Every line of the material below that holds the string "https" should be copied.
__________
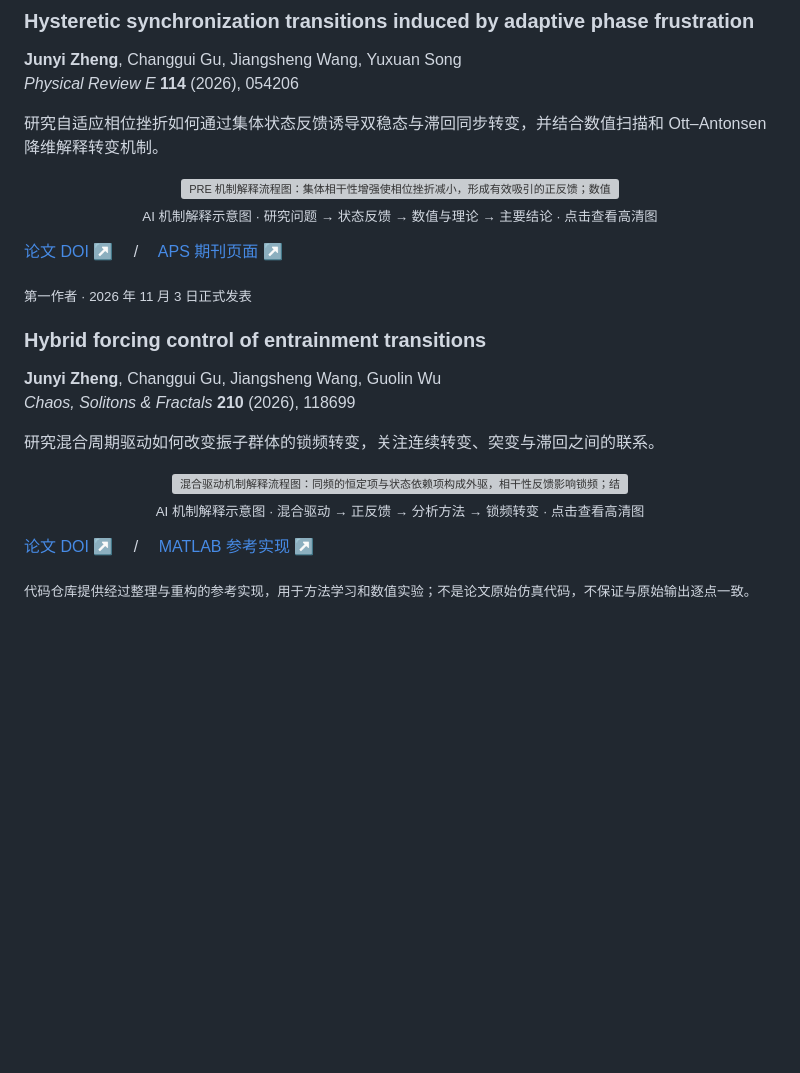
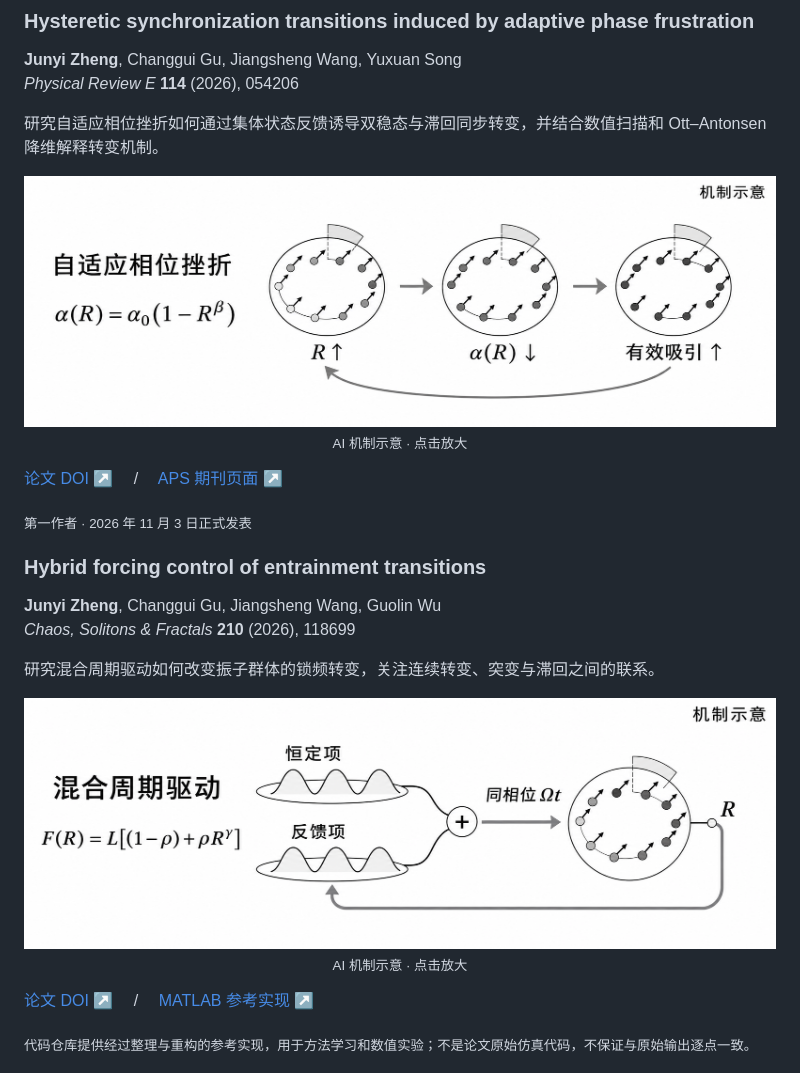
Before and after one commit to zjyHeart/zjyHeart, a Markdown page: README.md, the part around the change. Rendered like a GitHub page; pictures changed too: assets/publications/hybrid-forcing-mechanism-mono-banner.png (added), assets/publications/pre-mechanism-mono-banner.png (added); blank space fills up the shorter version; grey boxes are pictures that could not be loaded.

Commit message:
Use minimal monochrome 3:1 publication banners

```diff
--- a/README.md
+++ b/README.md
@@ -26,10 +26,10 @@
 研究自适应相位挫折如何通过集体状态反馈诱导双稳态与滞回同步转变，并结合数值扫描和 Ott–Antonsen 降维解释转变机制。
 
 <p align="center">
-  <a href="./assets/publications/pre-mechanism-tech.png">
-    <img src="./assets/publications/pre-mechanism-tech.png" alt="PRE 机制解释流程图：集体相干性增强使相位挫折减小，形成有效吸引的正反馈；数值检验与有适用条件的 OA 降维解释双稳态和滞回同步。" width="900">
+  <a href="./assets/publications/pre-mechanism-mono-banner.png">
+    <img src="./assets/publications/pre-mechanism-mono-banner.png" alt="自适应相位挫折的正反馈示意：β>0 且 0<α₀<π/2 时，相干性增强使相位挫折减小、有效吸引增强。" width="900">
   </a><br>
-  <sub>AI 机制解释示意图 · 研究问题 → 状态反馈 → 数值与理论 → 主要结论 · 点击查看高清图</sub>
+  <sub>AI 机制示意 · 点击放大</sub>
 </p>
 
 [论文 DOI ↗](https://doi.org/10.1103/8nxh-kpt8)　 /　 [APS 期刊页面 ↗](https://journals.aps.org/pre/abstract/10.1103/8nxh-kpt8)
@@ -44,10 +44,10 @@
 研究混合周期驱动如何改变振子群体的锁频转变，关注连续转变、突变与滞回之间的联系。
 
 <p align="center">
-  <a href="./assets/publications/hybrid-forcing-mechanism-tech.png">
-    <img src="./assets/publications/hybrid-forcing-mechanism-tech.png" alt="混合驱动机制解释流程图：同频的恒定项与状态依赖项构成外驱，相干性反馈影响锁频；结合正反扫描与理论分支分析平滑转变、突变和滞回。" width="900">
+  <a href="./assets/publications/hybrid-forcing-mechanism-mono-banner.png">
+    <img src="./assets/publications/hybrid-forcing-mechanism-mono-banner.png" alt="混合周期驱动机制示意：同相位的恒定项与状态依赖项相加，驱动振子群体；集体相干度 R 只反馈至状态依赖项。" width="900">
   </a><br>
-  <sub>AI 机制解释示意图 · 混合驱动 → 正反馈 → 分析方法 → 锁频转变 · 点击查看高清图</sub>
+  <sub>AI 机制示意 · 点击放大</sub>
 </p>
 
 [论文 DOI ↗](https://doi.org/10.1016/j.chaos.2026.118699)　 /　 [MATLAB 参考实现 ↗](https://github.com/zjyHeart/hybrid-forcing-entrainment-simulations)
```
Also changed, not shown: assets/publications/DIAGRAM_PROMPTS_MONO.md (added, +53 -0 lines), assets/publications/SOURCES.md (+7 -5 lines).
__________
*ANSWER SPACE*
 [论文 DOI ↗](https://doi.org/10.1103/8nxh-kpt8)　 /　 [APS 期刊页面 ↗](https://journals.aps.org/pre/abstract/10.1103/8nxh-kpt8)
 [论文 DOI ↗](https://doi.org/10.1016/j.chaos.2026.118699)　 /　 [MATLAB 参考实现 ↗](https://github.com/zjyHeart/hybrid-forcing-entrainment-simulations)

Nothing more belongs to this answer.